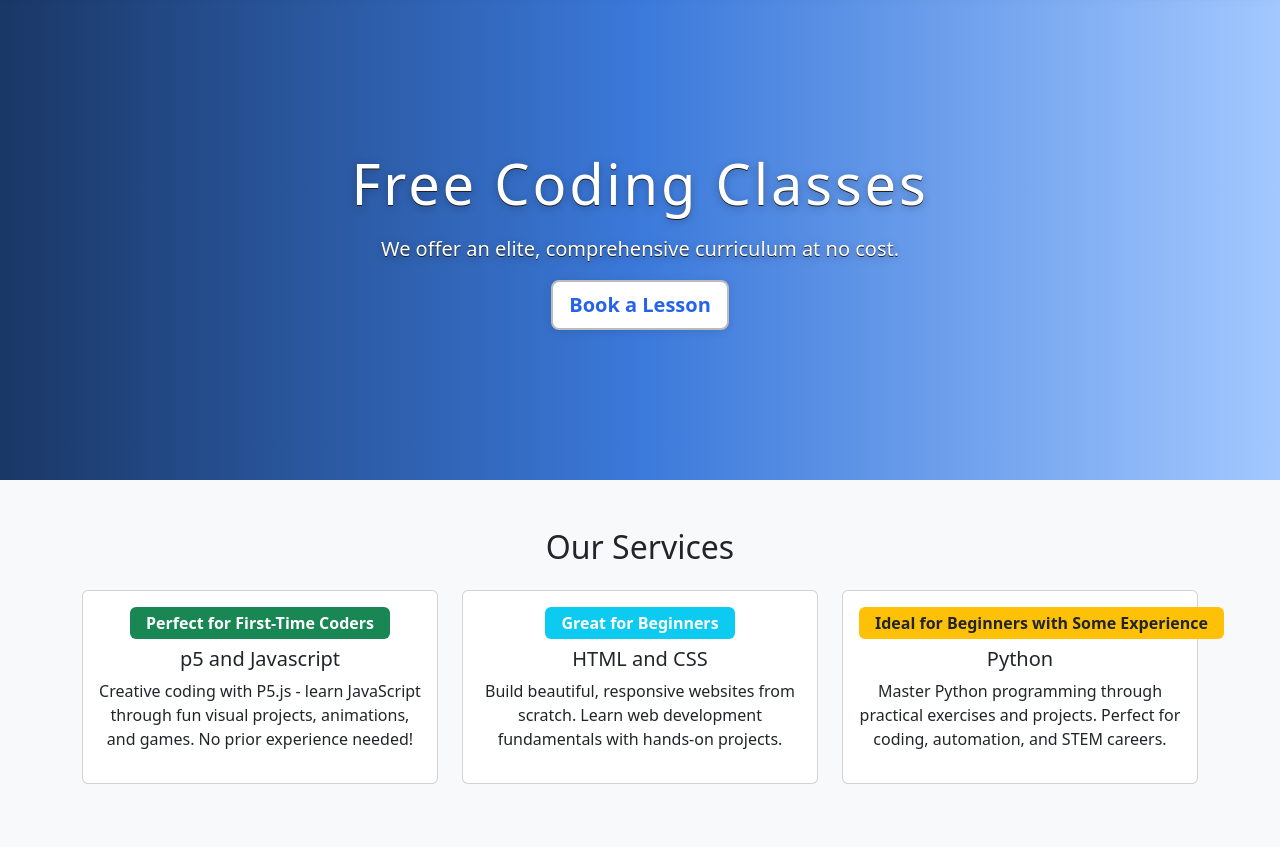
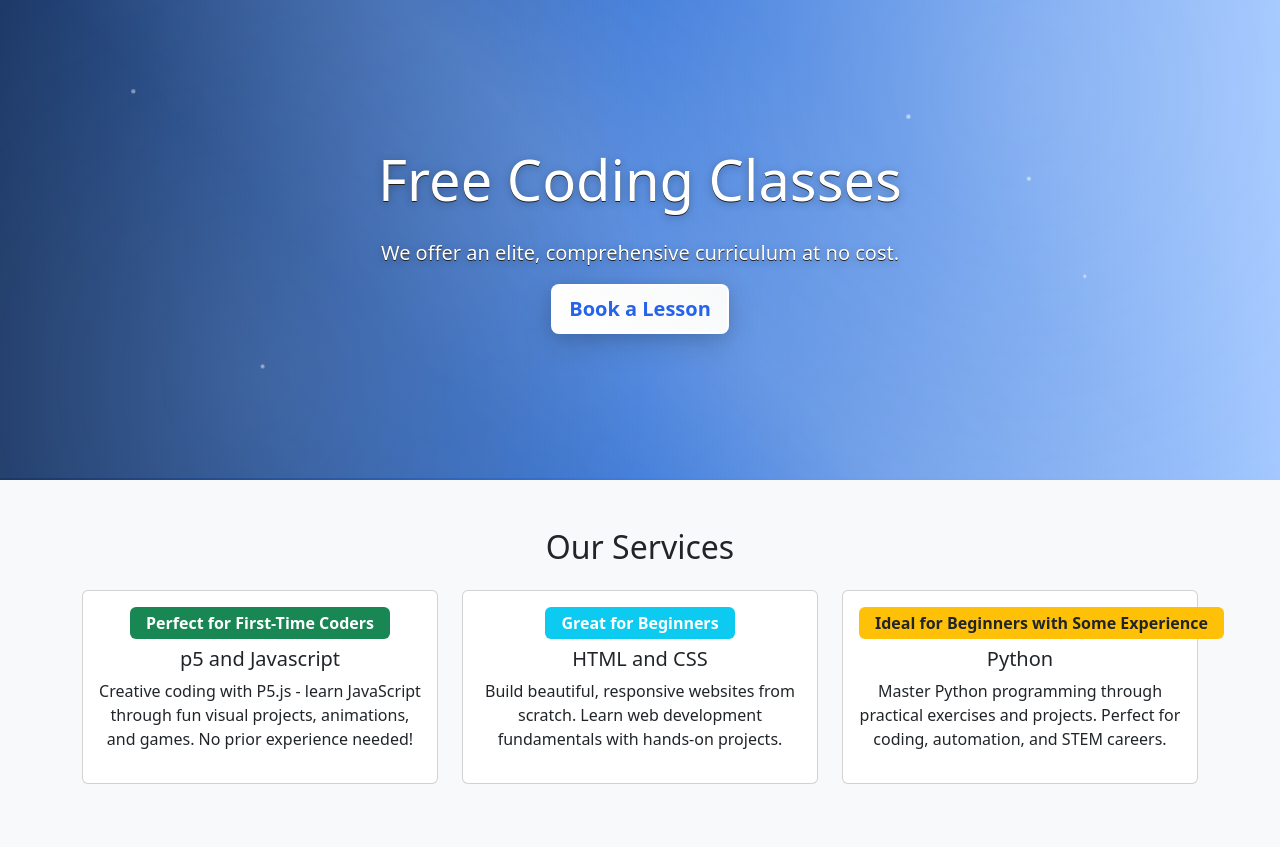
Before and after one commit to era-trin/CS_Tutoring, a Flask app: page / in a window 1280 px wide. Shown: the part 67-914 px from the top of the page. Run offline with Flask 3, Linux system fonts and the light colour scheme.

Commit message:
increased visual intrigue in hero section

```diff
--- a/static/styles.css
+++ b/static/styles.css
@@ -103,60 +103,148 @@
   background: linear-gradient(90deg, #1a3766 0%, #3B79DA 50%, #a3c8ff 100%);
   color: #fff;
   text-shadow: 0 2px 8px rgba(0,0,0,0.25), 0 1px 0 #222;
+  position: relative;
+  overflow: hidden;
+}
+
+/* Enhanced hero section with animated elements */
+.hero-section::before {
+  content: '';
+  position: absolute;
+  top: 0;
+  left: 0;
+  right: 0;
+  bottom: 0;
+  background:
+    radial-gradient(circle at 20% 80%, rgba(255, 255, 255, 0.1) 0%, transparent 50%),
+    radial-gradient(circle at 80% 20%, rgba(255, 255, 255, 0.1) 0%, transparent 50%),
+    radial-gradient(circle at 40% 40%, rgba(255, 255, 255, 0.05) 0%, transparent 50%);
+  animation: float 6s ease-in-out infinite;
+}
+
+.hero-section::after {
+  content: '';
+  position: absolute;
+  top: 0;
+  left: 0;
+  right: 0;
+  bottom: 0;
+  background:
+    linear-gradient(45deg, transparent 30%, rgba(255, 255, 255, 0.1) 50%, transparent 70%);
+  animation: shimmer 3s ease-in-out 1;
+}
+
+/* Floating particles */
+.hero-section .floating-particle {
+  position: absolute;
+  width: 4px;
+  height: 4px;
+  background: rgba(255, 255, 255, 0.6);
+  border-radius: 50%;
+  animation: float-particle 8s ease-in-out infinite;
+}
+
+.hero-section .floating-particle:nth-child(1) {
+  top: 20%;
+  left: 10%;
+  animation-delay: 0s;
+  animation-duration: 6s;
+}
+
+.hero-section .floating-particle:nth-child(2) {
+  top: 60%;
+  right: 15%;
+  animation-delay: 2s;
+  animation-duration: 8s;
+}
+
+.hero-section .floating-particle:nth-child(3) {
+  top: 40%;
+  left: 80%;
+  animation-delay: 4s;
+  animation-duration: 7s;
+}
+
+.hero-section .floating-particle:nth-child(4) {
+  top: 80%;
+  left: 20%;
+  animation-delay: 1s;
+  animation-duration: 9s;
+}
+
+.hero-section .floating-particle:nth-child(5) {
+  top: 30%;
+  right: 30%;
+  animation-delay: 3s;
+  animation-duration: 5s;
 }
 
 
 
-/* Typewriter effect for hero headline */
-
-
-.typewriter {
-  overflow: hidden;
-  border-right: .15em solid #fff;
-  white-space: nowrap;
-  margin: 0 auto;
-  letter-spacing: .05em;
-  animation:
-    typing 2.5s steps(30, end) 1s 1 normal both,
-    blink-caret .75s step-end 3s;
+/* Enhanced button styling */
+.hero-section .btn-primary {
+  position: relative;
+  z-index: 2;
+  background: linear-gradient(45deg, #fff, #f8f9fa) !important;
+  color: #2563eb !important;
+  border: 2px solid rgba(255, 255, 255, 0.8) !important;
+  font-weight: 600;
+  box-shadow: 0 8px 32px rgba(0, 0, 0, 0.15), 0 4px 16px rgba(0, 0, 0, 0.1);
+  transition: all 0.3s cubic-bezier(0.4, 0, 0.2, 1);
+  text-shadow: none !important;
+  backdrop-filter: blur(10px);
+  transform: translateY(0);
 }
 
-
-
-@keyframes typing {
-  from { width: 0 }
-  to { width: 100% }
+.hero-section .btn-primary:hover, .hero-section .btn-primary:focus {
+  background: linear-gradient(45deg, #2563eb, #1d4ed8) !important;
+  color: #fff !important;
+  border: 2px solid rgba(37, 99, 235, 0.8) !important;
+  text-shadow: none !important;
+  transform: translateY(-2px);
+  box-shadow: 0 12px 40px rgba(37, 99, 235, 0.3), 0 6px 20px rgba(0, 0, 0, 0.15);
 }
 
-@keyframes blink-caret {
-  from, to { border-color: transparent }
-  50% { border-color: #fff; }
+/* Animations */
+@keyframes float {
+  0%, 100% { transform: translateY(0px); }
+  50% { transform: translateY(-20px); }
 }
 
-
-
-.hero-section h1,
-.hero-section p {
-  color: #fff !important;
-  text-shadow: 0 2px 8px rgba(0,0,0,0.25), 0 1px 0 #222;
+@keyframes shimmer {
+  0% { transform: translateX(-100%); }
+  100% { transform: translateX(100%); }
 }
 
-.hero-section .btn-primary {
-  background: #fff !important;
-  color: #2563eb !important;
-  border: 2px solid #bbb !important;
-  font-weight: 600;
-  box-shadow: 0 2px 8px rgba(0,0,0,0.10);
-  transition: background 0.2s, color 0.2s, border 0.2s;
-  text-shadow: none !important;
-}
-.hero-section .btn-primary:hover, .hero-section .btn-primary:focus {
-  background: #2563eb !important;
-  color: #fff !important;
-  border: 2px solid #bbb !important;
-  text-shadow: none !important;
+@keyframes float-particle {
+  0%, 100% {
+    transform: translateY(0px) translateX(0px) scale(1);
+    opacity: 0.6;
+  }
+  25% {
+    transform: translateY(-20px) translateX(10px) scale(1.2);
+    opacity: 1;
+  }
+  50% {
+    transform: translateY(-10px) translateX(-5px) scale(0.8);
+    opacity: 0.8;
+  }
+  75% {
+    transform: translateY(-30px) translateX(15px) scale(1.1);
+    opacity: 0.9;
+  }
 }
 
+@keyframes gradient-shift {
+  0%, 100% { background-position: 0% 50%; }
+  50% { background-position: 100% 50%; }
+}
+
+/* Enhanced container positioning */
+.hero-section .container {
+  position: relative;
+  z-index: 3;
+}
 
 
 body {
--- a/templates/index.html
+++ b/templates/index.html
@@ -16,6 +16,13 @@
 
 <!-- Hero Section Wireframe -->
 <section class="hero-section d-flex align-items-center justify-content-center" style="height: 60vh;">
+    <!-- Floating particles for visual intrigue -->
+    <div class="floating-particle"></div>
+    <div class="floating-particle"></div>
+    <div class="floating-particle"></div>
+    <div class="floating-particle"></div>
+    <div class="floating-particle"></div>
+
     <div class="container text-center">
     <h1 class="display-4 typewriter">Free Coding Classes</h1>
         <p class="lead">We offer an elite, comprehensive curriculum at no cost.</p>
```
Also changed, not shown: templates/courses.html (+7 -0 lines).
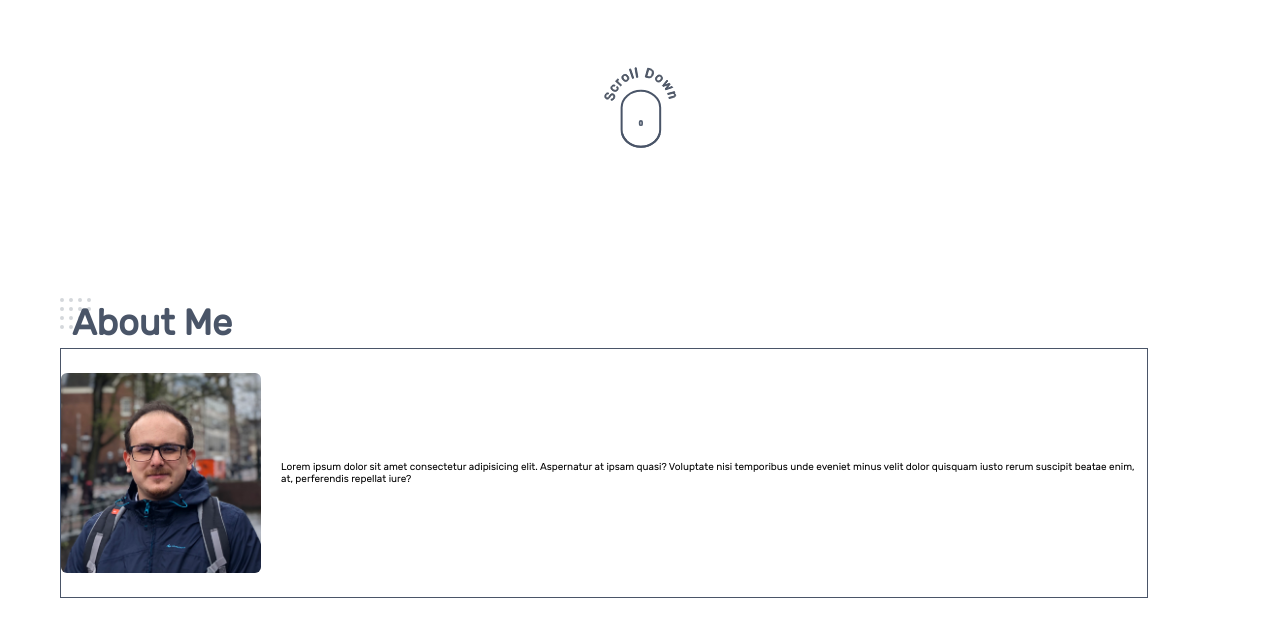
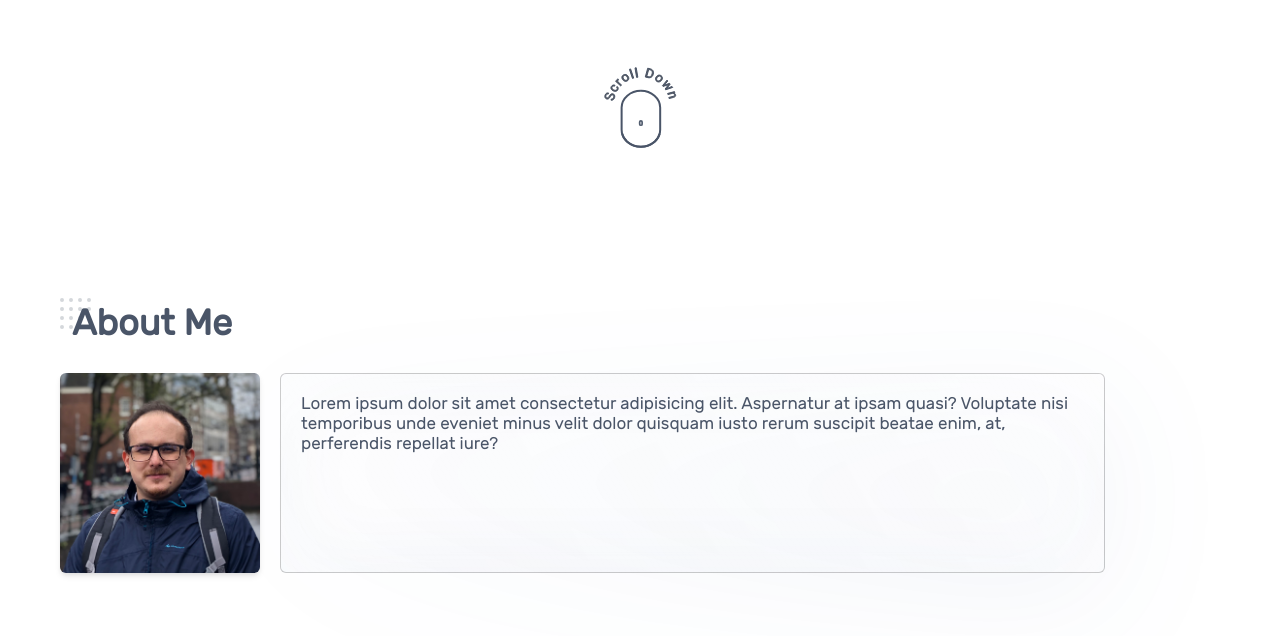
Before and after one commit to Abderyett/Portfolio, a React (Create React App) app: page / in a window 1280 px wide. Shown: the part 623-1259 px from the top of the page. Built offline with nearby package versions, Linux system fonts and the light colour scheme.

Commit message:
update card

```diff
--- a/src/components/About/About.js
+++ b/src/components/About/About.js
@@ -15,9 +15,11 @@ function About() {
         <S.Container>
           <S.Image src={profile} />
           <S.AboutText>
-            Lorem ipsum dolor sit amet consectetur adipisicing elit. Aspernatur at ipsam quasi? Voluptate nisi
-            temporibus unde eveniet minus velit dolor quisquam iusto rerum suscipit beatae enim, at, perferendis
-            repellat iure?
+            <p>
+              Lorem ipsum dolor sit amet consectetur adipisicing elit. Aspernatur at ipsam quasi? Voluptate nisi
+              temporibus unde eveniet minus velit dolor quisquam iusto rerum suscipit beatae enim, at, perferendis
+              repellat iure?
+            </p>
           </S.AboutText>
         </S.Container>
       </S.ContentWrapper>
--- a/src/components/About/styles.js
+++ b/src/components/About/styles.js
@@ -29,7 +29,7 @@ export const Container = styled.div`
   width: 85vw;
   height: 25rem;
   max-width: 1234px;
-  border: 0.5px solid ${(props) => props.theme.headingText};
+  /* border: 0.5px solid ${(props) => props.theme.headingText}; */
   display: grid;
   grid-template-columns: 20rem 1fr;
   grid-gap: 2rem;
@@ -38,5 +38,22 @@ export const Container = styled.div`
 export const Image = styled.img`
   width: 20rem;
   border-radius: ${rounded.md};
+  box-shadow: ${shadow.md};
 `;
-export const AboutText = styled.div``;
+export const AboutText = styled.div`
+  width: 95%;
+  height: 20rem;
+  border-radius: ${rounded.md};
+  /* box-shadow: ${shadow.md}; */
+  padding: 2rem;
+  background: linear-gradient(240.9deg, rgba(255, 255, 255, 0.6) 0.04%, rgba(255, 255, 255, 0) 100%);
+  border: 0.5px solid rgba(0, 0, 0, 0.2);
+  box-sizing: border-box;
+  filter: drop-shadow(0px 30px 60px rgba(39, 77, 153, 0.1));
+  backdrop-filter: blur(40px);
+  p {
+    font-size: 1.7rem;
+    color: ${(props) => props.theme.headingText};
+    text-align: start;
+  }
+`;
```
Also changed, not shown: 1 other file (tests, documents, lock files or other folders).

* **ACTIVITY**: Scan the material above for the string "delay", and copy every line where it is found.

* **RESPONSE TO THIS TASK**:
+  animation-delay: 0s;
+  animation-delay: 2s;
+  animation-delay: 4s;
+  animation-delay: 1s;
+  animation-delay: 3s;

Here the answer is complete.